Material to process:
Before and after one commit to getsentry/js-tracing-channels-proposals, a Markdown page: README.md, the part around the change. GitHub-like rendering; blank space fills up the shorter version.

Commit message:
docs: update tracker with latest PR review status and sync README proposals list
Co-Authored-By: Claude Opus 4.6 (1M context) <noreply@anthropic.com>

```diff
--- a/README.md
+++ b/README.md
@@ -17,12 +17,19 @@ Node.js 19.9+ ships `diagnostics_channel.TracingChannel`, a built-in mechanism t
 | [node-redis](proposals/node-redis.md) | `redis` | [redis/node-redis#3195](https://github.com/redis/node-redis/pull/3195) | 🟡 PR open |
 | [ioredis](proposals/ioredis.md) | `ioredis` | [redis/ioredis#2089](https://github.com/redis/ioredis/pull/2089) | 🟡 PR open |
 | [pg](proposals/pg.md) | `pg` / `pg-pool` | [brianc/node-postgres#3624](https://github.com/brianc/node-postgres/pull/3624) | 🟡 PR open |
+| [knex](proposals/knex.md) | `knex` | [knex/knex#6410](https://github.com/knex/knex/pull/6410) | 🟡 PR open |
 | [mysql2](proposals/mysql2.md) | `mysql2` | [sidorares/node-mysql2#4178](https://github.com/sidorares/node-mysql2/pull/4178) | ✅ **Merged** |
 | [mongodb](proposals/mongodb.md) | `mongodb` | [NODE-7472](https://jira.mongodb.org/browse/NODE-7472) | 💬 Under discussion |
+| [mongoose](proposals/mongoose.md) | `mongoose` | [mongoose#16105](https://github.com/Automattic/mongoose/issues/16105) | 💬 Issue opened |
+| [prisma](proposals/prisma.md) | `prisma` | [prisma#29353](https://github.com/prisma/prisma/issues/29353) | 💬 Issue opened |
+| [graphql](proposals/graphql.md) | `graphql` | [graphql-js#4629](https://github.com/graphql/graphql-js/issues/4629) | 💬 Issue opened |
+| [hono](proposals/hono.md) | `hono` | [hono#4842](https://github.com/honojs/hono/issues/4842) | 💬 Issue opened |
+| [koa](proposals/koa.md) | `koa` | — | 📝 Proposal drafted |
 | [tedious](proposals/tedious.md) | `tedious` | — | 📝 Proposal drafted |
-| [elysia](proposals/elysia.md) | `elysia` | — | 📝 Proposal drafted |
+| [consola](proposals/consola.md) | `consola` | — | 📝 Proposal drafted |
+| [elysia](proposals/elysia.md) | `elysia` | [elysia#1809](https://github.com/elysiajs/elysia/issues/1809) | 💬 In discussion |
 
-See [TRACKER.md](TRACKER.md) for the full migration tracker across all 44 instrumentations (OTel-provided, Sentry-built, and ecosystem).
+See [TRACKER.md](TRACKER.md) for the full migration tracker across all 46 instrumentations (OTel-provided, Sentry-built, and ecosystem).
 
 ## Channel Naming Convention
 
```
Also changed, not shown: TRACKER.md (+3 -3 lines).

Work to be completed:
Could you retype the entire listing exactly?

Exercise answer:
Before and after one commit to getsentry/js-tracing-channels-proposals, a Markdown page: README.md, the part around the change. GitHub-like rendering; blank space fills up the shorter version.

Commit message:
docs: update tracker with latest PR review status and sync README proposals list
Co-Authored-By: Claude Opus 4.6 (1M context) <noreply@anthropic.com>

```diff
--- a/README.md
+++ b/README.md
@@ -17,12 +17,19 @@ Node.js 19.9+ ships `diagnostics_channel.TracingChannel`, a built-in mechanism t
 | [node-redis](proposals/node-redis.md) | `redis` | [redis/node-redis#3195](https://github.com/redis/node-redis/pull/3195) | 🟡 PR open |
 | [ioredis](proposals/ioredis.md) | `ioredis` | [redis/ioredis#2089](https://github.com/redis/ioredis/pull/2089) | 🟡 PR open |
 | [pg](proposals/pg.md) | `pg` / `pg-pool` | [brianc/node-postgres#3624](https://github.com/brianc/node-postgres/pull/3624) | 🟡 PR open |
+| [knex](proposals/knex.md) | `knex` | [knex/knex#6410](https://github.com/knex/knex/pull/6410) | 🟡 PR open |
 | [mysql2](proposals/mysql2.md) | `mysql2` | [sidorares/node-mysql2#4178](https://github.com/sidorares/node-mysql2/pull/4178) | ✅ **Merged** |
 | [mongodb](proposals/mongodb.md) | `mongodb` | [NODE-7472](https://jira.mongodb.org/browse/NODE-7472) | 💬 Under discussion |
+| [mongoose](proposals/mongoose.md) | `mongoose` | [mongoose#16105](https://github.com/Automattic/mongoose/issues/16105) | 💬 Issue opened |
+| [prisma](proposals/prisma.md) | `prisma` | [prisma#29353](https://github.com/prisma/prisma/issues/29353) | 💬 Issue opened |
+| [graphql](proposals/graphql.md) | `graphql` | [graphql-js#4629](https://github.com/graphql/graphql-js/issues/4629) | 💬 Issue opened |
+| [hono](proposals/hono.md) | `hono` | [hono#4842](https://github.com/honojs/hono/issues/4842) | 💬 Issue opened |
+| [koa](proposals/koa.md) | `koa` | — | 📝 Proposal drafted |
 | [tedious](proposals/tedious.md) | `tedious` | — | 📝 Proposal drafted |
-| [elysia](proposals/elysia.md) | `elysia` | — | 📝 Proposal drafted |
+| [consola](proposals/consola.md) | `consola` | — | 📝 Proposal drafted |
+| [elysia](proposals/elysia.md) | `elysia` | [elysia#1809](https://github.com/elysiajs/elysia/issues/1809) | 💬 In discussion |
 
-See [TRACKER.md](TRACKER.md) for the full migration tracker across all 44 instrumentations (OTel-provided, Sentry-built, and ecosystem).
+See [TRACKER.md](TRACKER.md) for the full migration tracker across all 46 instrumentations (OTel-provided, Sentry-built, and ecosystem).
 
 ## Channel Naming Convention
 
```
Also changed, not shown: TRACKER.md (+3 -3 lines).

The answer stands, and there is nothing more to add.